The presidential campaign of 1960, for example, gave us the concept of pseudo-events like debates and photo ops, which inevitably led to the development of pseudo-qualifications on which dozens of candidates have run ever since (and on which several have actually won).
Indeed, the practice of public relations has arguably lifted more lessons from politics than the other way around. Sometimes the wrong lessons (the use of war rooms and truth squads, negative campaigning, etc.). But also useful lessons (micro-targetting, staying on message, etc.).
Ever since Obama's 2008 campaign, social media has been the dominant platform of campaigning, just as television had been since the 1960s. It was not only the key to the Obama campaign's fund-raising, it also proved to be critical in his ground game of turning out the vote, giving communities of common interest targeted information, and engaging people who had previously expressed little interest in politics.
Social media had been around long before Obama's campaign, of course. But his team was the first to realize social media are not new screens, ripe for advertising messages, so much as on-going conversations with their own rules of engagement.
So it will be interesting to see how long its takes for PR practitioners to internalize the insights emerging from the latest bi-annual exercise in electioneering.
Ben Smith's latest BuzzFeed column hits on a particularly intriguing insight:
"Persuasion works differently when it relies on sharing. ... And the social conversation favors things that generations of politicians have been trained to avoid: spontaneity, surprise, authenticity, humor, raw edge, the occasional human stumble. (Joe Biden!)...
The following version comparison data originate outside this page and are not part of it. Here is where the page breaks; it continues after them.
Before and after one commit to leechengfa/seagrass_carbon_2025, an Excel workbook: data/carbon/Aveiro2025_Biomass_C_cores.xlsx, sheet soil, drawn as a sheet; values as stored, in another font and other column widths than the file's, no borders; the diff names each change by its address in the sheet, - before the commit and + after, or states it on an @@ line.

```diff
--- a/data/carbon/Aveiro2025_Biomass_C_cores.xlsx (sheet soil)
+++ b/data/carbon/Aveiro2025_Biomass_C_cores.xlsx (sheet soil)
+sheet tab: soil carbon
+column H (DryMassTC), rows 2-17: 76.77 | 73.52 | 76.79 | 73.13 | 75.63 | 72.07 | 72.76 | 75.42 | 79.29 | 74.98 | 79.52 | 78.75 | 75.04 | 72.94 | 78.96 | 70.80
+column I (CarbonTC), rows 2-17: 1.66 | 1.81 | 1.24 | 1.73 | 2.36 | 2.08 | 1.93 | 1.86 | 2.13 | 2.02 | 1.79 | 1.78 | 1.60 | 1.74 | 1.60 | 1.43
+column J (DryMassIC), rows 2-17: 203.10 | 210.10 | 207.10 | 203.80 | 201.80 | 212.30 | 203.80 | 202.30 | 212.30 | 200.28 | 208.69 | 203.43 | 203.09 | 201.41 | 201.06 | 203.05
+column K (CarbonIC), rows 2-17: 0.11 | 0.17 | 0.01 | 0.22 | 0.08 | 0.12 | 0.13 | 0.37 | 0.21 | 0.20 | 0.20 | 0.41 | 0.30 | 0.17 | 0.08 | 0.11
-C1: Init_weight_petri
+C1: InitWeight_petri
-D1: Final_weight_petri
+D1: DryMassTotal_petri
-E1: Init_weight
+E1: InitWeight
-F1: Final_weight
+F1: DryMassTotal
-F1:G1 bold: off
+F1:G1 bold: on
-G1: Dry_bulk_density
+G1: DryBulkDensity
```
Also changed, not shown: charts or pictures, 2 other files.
"A few modern politicians appear to have a real feel for the raw emotion and, sometimes, (apparent) spontaneity that people will want to share. Elizabeth Warren's blunt and casual economic 2011 tirade and Ted Cruz's theatrical confrontations (and even his own low-production-value cell phone videos) are the beginnings of that viral populism for which the social web has opened a real space."
How long will it take for major brands to figure out what this means for them?